, Volume 5, Issue 4, pp 373-381

Do savannah sparrows commit the concorde fallacy?

Rent the article at a discount

Rent now

* Final gross prices may vary according to local VAT.

Get Access

Summary

  1. The nest defense behavior of a tundra population of savannah sparrows (Passerculus sandwichensis) was examined to determine the relative importance of past investment and future prospects in determining the observed patterns.

  2. A comparison of birds initiating nests at various times of the breeding season indicated that the change in renesting potential within a breeding season had little influence on the birds' behavior.
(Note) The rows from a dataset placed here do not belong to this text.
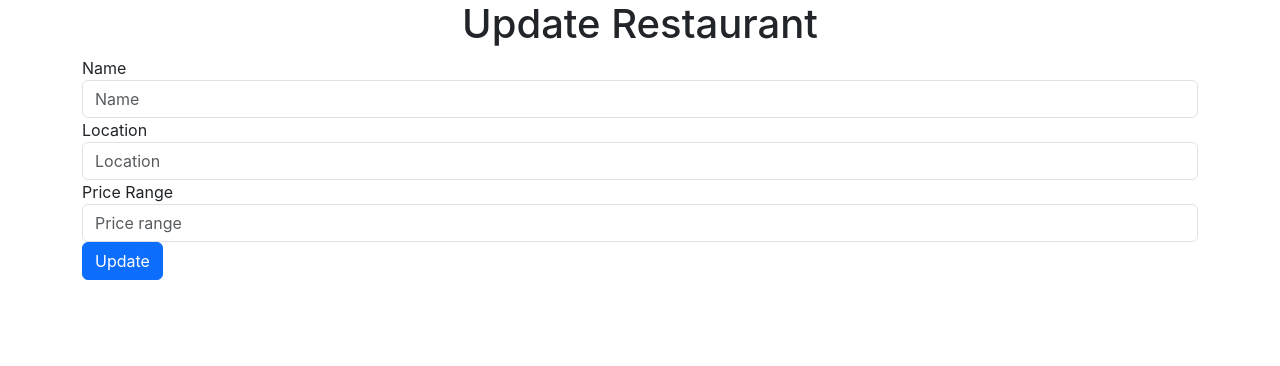
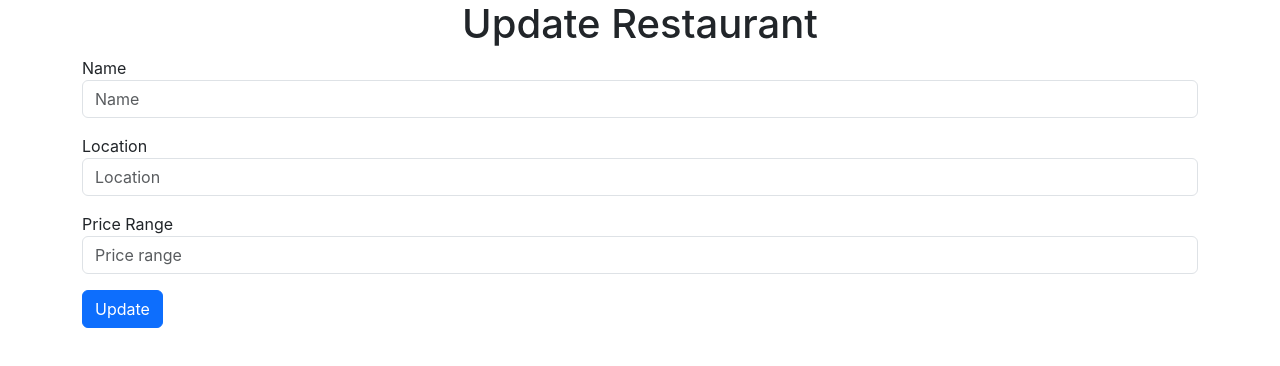
Before and after one commit to AkinolaAdewole/PERNStack-YELP_CLONE, a React (Create React App) app in the folder client/: page /restaurant/1/update in a window 1280 px wide. Shown: the top 366 px of the page. Built offline with nearby package versions, Linux system fonts and the light colour scheme.

Commit message:
updating the backend from the frontend

```diff
--- a/client/src/components/UpdateRestaurant.jsx
+++ b/client/src/components/UpdateRestaurant.jsx
@@ -13,17 +13,17 @@ const UpdateRestaurant = (props) => {
   return (
     <div>
          <form>
-            <div className='form-group'>
+            <div className='form-group mb-3'>
                 <label htmlFor="name">Name</label>
                 <input type="text" className='form-control' placeholder='Name' />
             </div>
 
-            <div className='form-group'>
+            <div className='form-group mb-3'>
                 <label htmlFor="name">Location</label>
                 <input type="text" className='form-control' placeholder='Location' />
             </div>
 
-            <div className='form-group'>
+            <div className='form-group mb-3'>
                 <label htmlFor="name">Price Range</label>
                 <input type="number" placeholder='Price range' className='form-control' />
             </div>
```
  3. For a monomorphic, monogamous passerine the prospective reproductive success for males and females is expected to be quite similar. However, the respective patterns of nest defense behavior differed considerably (Figs. 1 and 2) and most closely reflected past investment. These results are discussed in light of parental investment theory.